August 09, 2011
Psychology and Smart Phones: The Risks of Overusing your PocketPC
Ever since the discovery of fire, technological advances have been a two edged sword. Fire could keep us warm and cook our food but it could also burn us and burn down our dwellings.
Even though smart phones have revolutionized the speed and convenience of our communications, access to information, media and even entertainment, there is another side to this popular gadget that we're going to talk about that today as we look at the risks from overusing smart phones.
Many folks are aware of the problems of distraction and rudeness that are associated with smart phones; things like texting while driving or sitting at the dinner table. Others report that smart phones can distract parents from watching their kids or husbands and wives from paying attention to each other. Research has also shown that heavy use of smart phones create serious psychological risks. Folks who are always "on" their phones are at significantly higher risk for a number of psychological problems because having access to the net 24/7 impairs ability to be patient and overloads our brains with more input than they can process. Here are four examples:
- Increased impatience and increased stress;
- Impaired concentration;
- Reduced creativity; and
- Addictive behaviors. Here is why.
Increased Stress: Smart phones are great when they work but they don't always work. Reduced tolerance for waiting is a serious problem created by instant gratification of the internet and "chat" technology. While we were accustomed to and expected to wait with older technologies, the information superhighway has shortened our tolerances so that when we are forced to wait due to glitches, we become emotionally and even physically stressed. (Think about how it felt the last time you computer crashed or you lost important data you didn't have backed up.)
Impaired Concentration and reduced Attention Spans : Pocket PC's have created a 24/7 version of the channel clicker. Like Seinfeld used to say, folks aren't interested in what is on a given TV channel, they are interested in "what else" is on. Smart phone makes the infinite variety of the internet available to us at time or place. While this access is convenient, it also can overload our brain's capacity to digest and process all the information. We go into overload and are unable to concentrate on any one task.
Reduced Creativity: Science has learned that, in fact, our brains need periods of down time in order to function at their highest levels and to be creative. Constant stimulation from the internet and social networks do not allow for these necessary breaks.
How to know if You're addicted. On study suggests that smart phones are as addictive as cigarettes. Activities to which one is not addicted are done for pleasure. Addictive behaviors are done to prevent withdrawal symptoms which are very unpleasant.
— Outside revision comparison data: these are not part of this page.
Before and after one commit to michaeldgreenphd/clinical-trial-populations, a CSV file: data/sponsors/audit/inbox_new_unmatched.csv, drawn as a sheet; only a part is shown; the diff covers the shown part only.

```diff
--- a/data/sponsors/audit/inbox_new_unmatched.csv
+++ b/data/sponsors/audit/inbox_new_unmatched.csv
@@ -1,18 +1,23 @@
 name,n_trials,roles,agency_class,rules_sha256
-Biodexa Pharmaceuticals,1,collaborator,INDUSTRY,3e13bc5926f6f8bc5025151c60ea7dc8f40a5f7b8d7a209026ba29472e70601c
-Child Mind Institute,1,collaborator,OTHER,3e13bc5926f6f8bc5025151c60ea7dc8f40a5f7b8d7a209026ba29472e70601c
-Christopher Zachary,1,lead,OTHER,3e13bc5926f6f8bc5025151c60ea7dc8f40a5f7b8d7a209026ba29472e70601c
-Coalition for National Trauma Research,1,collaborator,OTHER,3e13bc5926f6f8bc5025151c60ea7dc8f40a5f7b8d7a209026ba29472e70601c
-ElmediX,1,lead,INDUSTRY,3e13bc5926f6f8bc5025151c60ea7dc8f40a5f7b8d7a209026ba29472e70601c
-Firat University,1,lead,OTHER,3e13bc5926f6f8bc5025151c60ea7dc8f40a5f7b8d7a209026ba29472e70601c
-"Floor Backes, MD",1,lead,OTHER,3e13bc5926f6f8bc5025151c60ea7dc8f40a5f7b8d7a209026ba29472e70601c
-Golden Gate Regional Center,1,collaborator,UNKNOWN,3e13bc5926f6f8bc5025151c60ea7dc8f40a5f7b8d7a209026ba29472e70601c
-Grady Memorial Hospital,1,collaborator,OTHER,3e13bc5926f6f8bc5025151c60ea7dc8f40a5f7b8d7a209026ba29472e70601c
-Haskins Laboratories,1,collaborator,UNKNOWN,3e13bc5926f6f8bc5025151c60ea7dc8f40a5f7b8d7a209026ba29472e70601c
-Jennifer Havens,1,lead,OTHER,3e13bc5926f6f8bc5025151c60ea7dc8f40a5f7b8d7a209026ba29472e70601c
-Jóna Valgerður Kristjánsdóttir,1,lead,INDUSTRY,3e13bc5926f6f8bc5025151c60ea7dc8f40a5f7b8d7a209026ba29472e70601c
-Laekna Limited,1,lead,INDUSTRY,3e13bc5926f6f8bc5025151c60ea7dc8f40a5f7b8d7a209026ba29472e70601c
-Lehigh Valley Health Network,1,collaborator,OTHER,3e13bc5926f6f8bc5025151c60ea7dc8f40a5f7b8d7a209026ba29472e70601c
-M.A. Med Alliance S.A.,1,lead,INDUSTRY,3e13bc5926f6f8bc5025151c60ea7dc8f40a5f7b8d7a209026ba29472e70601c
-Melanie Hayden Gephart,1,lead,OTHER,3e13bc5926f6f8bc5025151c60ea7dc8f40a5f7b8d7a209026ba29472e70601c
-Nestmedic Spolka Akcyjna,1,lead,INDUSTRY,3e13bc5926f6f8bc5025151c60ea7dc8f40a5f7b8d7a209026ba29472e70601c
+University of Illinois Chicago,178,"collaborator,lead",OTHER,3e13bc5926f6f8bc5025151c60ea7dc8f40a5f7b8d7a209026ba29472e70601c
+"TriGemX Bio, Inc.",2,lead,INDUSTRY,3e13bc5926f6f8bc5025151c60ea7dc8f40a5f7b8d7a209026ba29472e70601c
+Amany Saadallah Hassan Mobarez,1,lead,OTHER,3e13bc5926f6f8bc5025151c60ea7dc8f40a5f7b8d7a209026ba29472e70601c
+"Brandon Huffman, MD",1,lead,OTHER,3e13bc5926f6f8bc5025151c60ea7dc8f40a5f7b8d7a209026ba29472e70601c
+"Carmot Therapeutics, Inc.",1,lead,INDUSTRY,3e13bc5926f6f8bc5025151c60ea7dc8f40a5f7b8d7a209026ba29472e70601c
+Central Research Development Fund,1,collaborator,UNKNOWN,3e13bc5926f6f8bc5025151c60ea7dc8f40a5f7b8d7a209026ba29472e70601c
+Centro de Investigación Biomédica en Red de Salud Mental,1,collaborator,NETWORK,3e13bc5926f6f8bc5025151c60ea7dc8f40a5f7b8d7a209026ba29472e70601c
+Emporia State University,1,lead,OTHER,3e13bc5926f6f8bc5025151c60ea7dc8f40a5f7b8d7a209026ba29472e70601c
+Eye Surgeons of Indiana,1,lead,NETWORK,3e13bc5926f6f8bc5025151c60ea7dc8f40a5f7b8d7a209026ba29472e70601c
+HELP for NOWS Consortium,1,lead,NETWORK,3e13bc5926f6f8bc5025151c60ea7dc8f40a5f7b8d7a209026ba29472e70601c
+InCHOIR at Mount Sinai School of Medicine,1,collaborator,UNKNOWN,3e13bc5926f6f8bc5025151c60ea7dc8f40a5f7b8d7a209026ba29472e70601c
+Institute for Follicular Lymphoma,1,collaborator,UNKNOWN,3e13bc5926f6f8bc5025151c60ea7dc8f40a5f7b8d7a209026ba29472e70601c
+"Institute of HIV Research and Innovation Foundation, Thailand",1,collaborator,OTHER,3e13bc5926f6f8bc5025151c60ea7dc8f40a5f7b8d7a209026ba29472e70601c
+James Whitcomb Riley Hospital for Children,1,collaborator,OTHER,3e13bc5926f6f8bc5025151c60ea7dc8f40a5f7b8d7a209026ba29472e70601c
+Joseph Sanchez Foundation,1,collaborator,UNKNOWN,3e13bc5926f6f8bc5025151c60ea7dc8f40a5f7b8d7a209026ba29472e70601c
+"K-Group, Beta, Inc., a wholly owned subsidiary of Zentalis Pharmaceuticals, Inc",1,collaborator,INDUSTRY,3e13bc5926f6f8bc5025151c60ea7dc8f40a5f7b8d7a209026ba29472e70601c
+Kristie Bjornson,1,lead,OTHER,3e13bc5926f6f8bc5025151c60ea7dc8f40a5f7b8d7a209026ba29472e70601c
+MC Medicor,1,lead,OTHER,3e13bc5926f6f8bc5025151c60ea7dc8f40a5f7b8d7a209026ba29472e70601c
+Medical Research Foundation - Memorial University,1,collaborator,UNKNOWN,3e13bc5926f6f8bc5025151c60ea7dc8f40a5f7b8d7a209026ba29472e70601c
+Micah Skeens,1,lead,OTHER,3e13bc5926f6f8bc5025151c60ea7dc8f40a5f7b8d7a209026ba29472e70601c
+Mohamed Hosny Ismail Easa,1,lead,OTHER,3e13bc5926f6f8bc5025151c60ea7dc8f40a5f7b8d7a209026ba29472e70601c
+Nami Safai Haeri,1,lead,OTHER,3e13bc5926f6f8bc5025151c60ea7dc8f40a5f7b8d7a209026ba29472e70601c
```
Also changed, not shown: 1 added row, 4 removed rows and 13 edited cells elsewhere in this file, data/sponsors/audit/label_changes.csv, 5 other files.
Ask yourself. " How do I feel if I am unable to check my Facebook or Twitter page ?" Do I feel bad if I'm unable to go online?
Tips for Managing Smart Phone Use:
I am not against technology and I enjoy the benefits of the internet and my smart phone as much as anyone. However, the keys to preventing serious social, psychological and even physical problems are easy to do:
- Awareness and Self Monitoring It is important to know how often and how long you are on your smart phone. Try counting the number of times you "check" your facebook page an clock the amount of time you spend on it . (Be honest.) The numbers may surprise you. Do they sound reasonable or excessive?
- Set Limits and Use with Moderation . Parents need to monitor and set limits on internet use for their kids and adults need to do the same for themselves.
- Taking breaks from using your phone.
- Have Low-Tech Back Ups (like writing letters) to prevent over-dependence on the device.
- Keeping a Realistic Perspective about time and speed. Challenge the assumption that I must have something immediately. Ask yourself: "Is my life really ruined if my computer is down for an hour or even a week ?.
These remarks were prepared by the Rev. Michael Heath, LMHC for Bridge Street, 8 9 2011.